On Tuesday Newark turned over its 201-page HQ2 application, with redactions on six of those pages, to requester Steven Wronko. The disclosure follows a suit filed by Wronko in February under the Open Public Records Act over the city’s assertion that its application to Amazon was off-limits to the public.

CJ Griffin of Pashman Stein Walder Hayden in Hackensack, New Jersey, who represents Wronko, said she was not sure of the amount of legal fees at issue in the case. OPRA grants fees and costs to prevailing parties in open records suits. The settlement follows a April 20 hearing on Newark’s motion to dismiss the case.  On that day, Superior Court Judge Jeffrey Beacham adjourned the case so the parties could hold settlement talks, Griffin said.

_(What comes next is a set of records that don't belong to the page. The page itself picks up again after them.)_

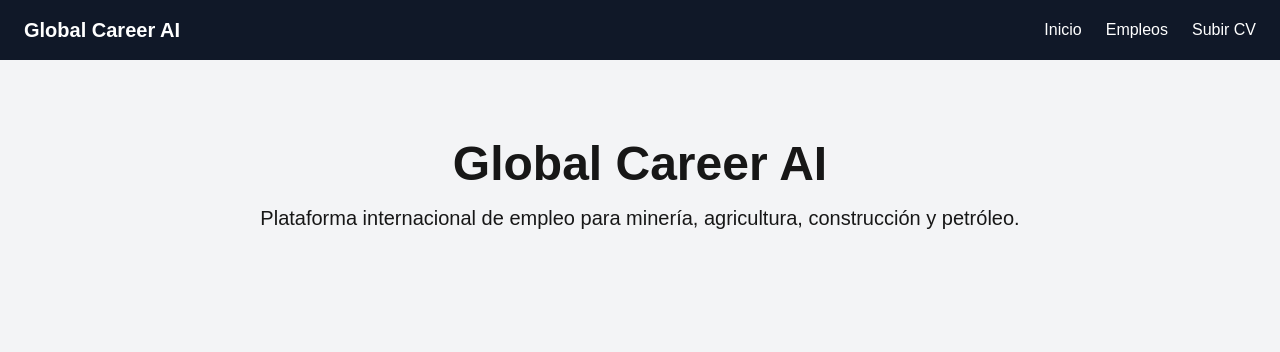
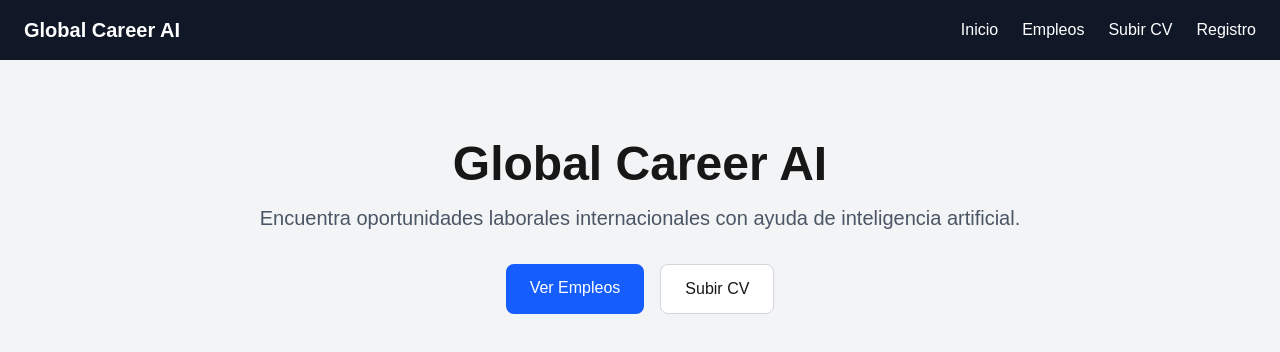
Before and after one commit to mantoniomolina74-ux/global-career-ai, a Next.js app: page / in a window 1280 px wide. Shown: the top 352 px of the page. Built offline with nearby package versions, Linux system fonts and the light colour scheme.

Commit message:
Fix home page

```diff
--- a/app/page.tsx
+++ b/app/page.tsx
@@ -11,6 +11,7 @@ export default function Home() {
             <a href="/">Inicio</a>
             <a href="/empleos">Empleos</a>
             <a href="/subir-cv">Subir CV</a>
+            <a href="/registro">Registro</a>
           </div>
         </div>
       </nav>
@@ -20,10 +21,25 @@ export default function Home() {
           Global Career AI
         </h1>
 
-        <p className="text-xl">
-          Plataforma internacional de empleo para minería,
-          agricultura, construcción y petróleo.
+        <p className="text-xl text-gray-600 mb-8">
+          Encuentra oportunidades laborales internacionales con ayuda de inteligencia artificial.
         </p>
+
+        <div className="flex justify-center gap-4">
+          <a
+            href="/empleos"
+            className="bg-blue-600 text-white px-6 py-3 rounded-lg"
+          >
+            Ver Empleos
+          </a>
+
+          <a
+            href="/subir-cv"
+            className="bg-white border border-gray-300 px-6 py-3 rounded-lg"
+          >
+            Subir CV
+          </a>
+        </div>
       </section>
     </main>
   );
```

Newark’s proposal to Amazon includes information about possible development sites, technology infrastructure and potential partnerships with local universities.

It also includes information about crime, housing, entertainment and sustainability and letters of support from community leaders.

Wronko filed suit against the city in February after his request for a copy of the city’s proposal was declined by the city.

Newark had maintained that rules of the HQ2 competition required it to keep its submission confidential. It asserted in the motion for dismissal that it was entitled to the competitive advantage exception under OPRA.

Wronko maintained, however, in opposition to the motion, that Amazon’s nondisclosure agreement only applies to information that Amazon disclosed to Newark, adding that the company stated that agencies should comply with public records laws. In addition, Wronko said Newark failed to provide evidence that disclosure would put it at a disadvantage. Courts have held that an agency cannot overcome OPRA’s presumption of access by “simply making a conclusory statement that a record is exempt or harm will occur if a record is released.”

Newark is one of 20 finalists in the HQ2 competition, which is expected to bring 50,000 high-paying jobs and $5 billion in construction to the location the company selects to partner with its Seattle headquarters. Although several other New Jersey cities and towns applied, Newark’s application had the support of former Gov. Chris Christie and the Legislature, which offered $7 billion in financial incentives.

The redacted portions of the Newark proposal pertain to the financial incentives, Griffin said.

Griffin said some other finalist cities put their application materials online from the outset of the process. “That builds pride and buy-in from residents. The people of Newark were completely excluded, but we are happy that they can now be part of the process,” he said in a statement.

Griffin said the application disclosed the existence of a promotional website made on behalf of Newark’s application, www.yesnewark.com.

“Evidently the city hired a PR firm to create the site and market Newark, but the fact that no one really knows about that site makes me wonder whether we got the most bang for our buck. Certainly Boston and D.C. utilized their websites much more effectively,” she said in an e-mail.

Assistant Corporation Counsel Samora Noguera, who represents Newark in the case, said the city would not comment on the case.